____ Data shown
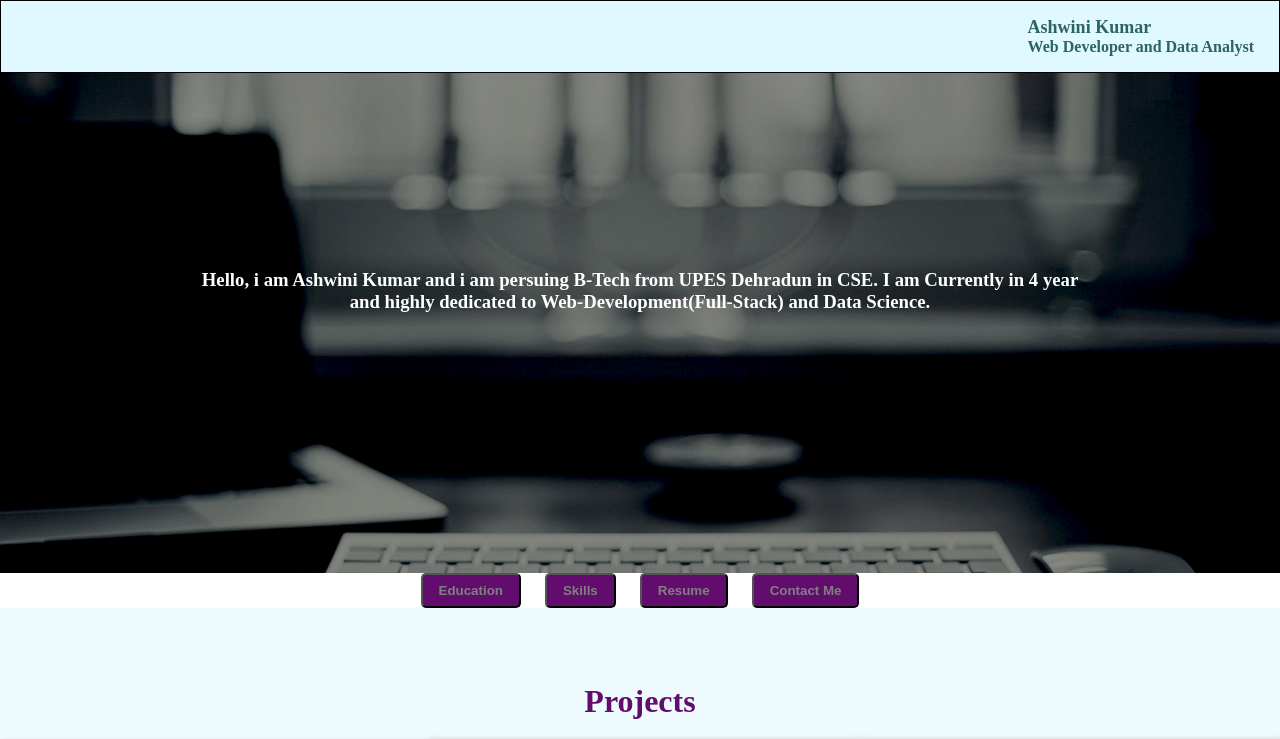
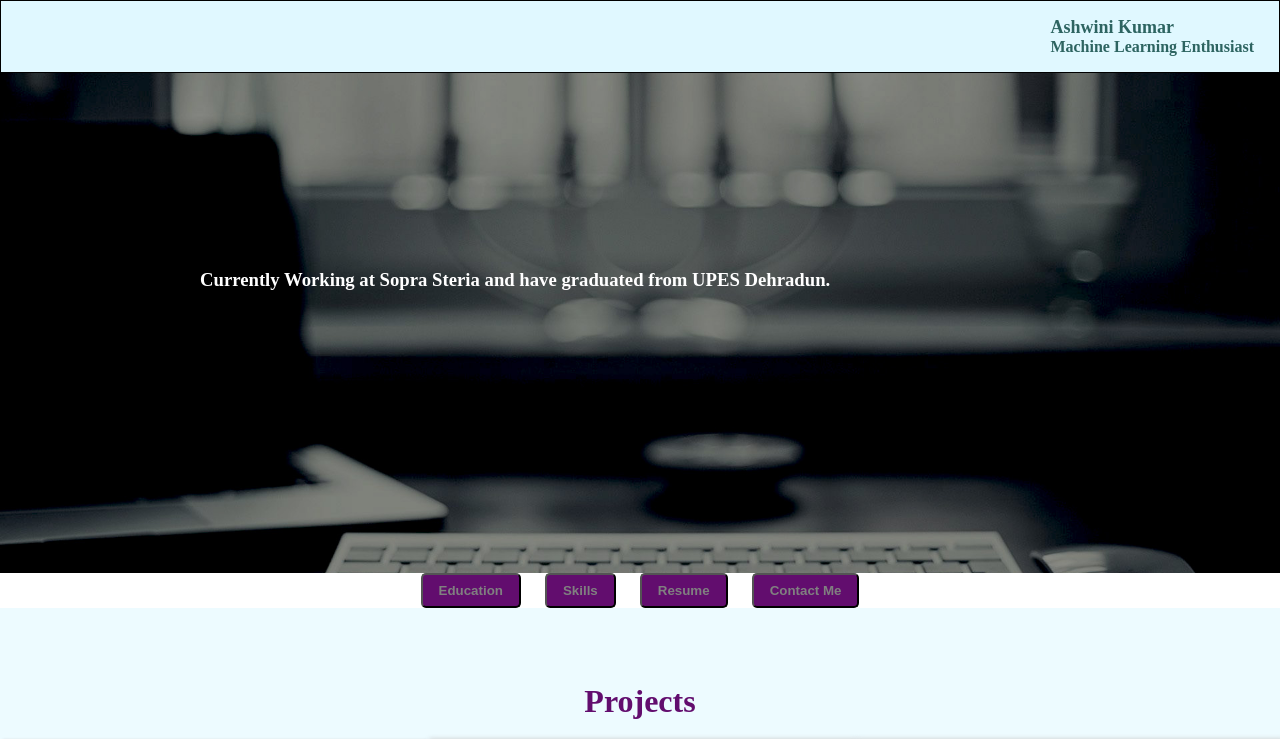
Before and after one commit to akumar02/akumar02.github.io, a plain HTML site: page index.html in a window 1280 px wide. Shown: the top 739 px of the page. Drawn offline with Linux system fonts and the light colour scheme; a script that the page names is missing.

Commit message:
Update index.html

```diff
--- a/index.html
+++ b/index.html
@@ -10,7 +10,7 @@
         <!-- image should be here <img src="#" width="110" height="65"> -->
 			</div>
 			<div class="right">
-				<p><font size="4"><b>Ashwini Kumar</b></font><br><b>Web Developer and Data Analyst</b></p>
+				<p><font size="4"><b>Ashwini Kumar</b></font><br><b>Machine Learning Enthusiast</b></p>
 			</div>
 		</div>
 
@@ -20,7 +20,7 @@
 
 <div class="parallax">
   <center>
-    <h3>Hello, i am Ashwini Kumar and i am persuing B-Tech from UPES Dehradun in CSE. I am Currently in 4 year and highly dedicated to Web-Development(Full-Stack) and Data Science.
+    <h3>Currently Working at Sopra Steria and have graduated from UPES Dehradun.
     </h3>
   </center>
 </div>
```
________
____ Data shown
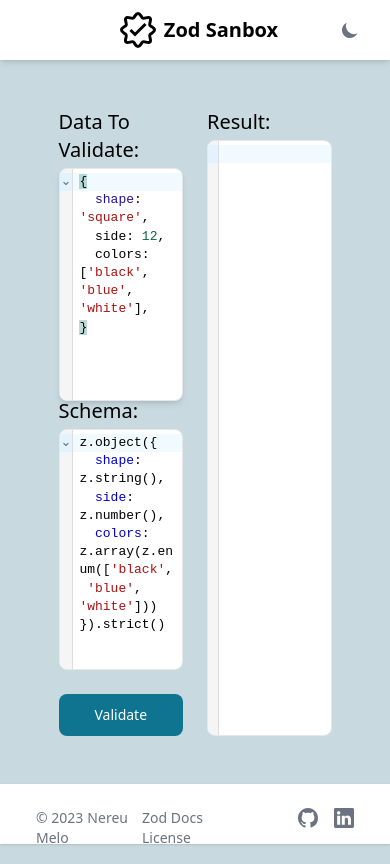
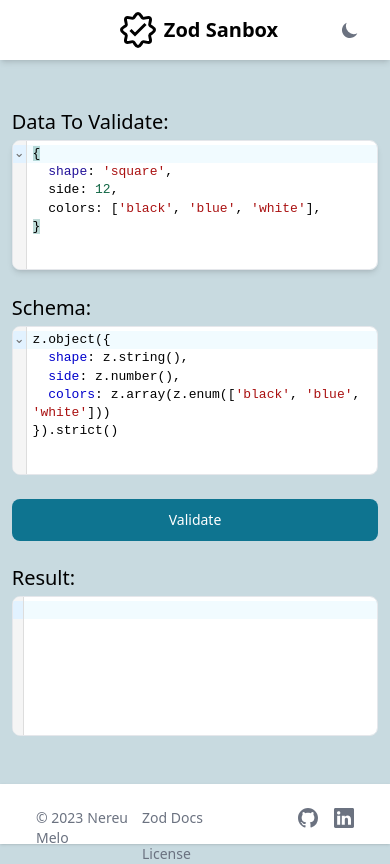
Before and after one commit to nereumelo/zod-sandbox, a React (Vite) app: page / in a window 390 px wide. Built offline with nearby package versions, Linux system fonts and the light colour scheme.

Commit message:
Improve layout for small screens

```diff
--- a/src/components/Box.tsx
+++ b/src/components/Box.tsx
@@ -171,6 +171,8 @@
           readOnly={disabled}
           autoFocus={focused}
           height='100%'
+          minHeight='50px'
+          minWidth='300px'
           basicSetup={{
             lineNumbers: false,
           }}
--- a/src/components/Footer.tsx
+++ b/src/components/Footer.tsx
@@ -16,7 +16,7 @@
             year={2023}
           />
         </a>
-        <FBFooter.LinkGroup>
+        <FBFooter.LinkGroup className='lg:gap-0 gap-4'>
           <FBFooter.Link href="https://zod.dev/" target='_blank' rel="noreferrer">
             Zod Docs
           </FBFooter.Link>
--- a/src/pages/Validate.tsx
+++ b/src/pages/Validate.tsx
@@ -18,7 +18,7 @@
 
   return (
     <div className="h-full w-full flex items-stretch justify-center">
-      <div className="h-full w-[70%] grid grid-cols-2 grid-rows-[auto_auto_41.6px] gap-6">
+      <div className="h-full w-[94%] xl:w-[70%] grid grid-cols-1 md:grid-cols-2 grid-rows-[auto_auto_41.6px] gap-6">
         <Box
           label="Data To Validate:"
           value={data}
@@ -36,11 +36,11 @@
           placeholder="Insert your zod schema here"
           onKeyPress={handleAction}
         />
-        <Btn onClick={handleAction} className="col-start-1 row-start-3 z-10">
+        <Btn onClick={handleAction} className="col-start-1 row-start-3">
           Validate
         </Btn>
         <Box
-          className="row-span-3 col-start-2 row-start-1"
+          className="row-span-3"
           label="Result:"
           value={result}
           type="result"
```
________
____ Data shown
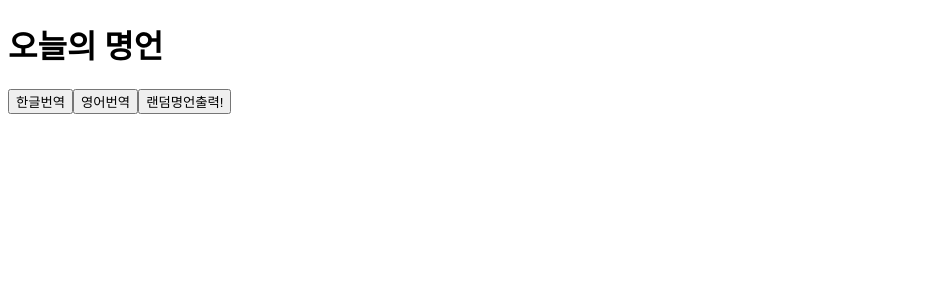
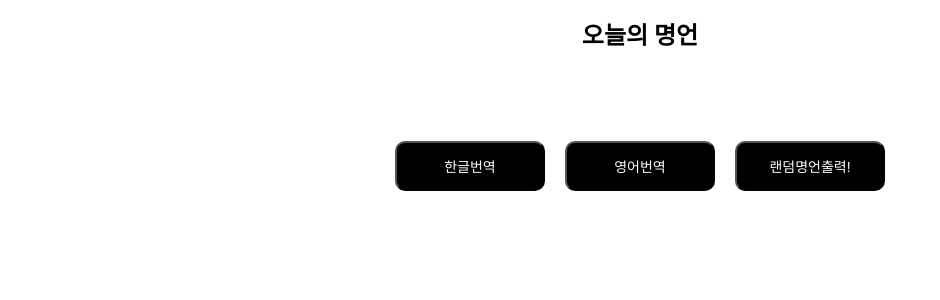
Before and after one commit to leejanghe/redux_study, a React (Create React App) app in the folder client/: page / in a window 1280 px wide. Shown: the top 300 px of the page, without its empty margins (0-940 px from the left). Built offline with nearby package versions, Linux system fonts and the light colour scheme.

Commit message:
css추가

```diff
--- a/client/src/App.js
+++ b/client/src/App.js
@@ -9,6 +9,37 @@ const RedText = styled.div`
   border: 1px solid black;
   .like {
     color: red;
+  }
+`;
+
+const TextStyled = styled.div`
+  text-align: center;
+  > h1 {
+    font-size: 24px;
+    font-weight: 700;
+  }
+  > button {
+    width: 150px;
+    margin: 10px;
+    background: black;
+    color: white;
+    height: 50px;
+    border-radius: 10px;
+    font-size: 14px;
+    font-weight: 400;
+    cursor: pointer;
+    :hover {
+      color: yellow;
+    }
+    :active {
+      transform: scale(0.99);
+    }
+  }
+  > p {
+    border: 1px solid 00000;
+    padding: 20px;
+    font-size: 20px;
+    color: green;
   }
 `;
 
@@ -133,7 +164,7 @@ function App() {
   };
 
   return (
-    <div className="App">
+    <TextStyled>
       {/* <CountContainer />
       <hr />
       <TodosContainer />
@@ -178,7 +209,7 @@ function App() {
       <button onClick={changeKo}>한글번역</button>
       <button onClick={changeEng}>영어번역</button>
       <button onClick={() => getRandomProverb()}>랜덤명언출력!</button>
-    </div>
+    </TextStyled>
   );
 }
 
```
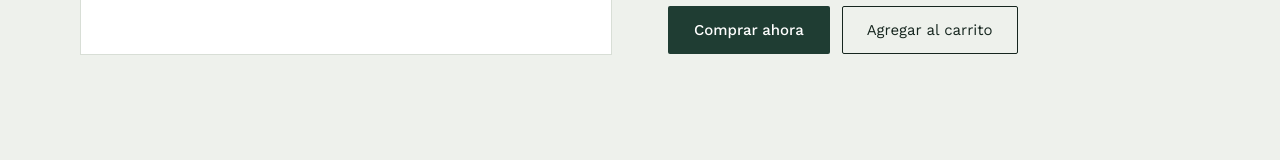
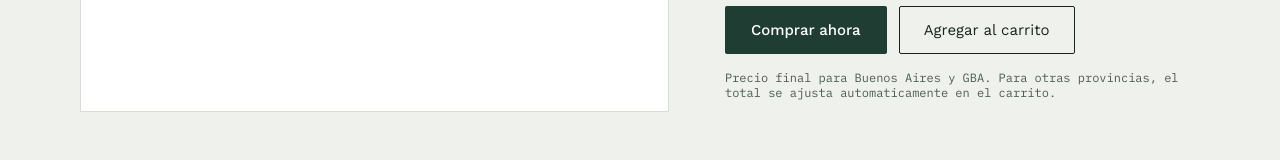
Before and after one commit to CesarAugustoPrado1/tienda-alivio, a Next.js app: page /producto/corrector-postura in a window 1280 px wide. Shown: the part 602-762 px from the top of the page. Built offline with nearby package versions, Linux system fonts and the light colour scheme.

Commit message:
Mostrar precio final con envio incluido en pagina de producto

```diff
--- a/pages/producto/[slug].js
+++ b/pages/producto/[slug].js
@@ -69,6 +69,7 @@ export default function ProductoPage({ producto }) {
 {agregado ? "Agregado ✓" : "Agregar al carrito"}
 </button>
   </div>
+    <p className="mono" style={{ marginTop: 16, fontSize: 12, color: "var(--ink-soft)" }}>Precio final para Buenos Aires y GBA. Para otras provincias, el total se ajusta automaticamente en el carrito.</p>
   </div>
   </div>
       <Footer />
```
________
**Task item:**
Note down each line above where the word "year" occurs.

**Solution to the problem:**
-    <h3>Hello, i am Ashwini Kumar and i am persuing B-Tech from UPES Dehradun in CSE. I am Currently in 4 year and highly dedicated to Web-Development(Full-Stack) and Data Science.
             year={2023}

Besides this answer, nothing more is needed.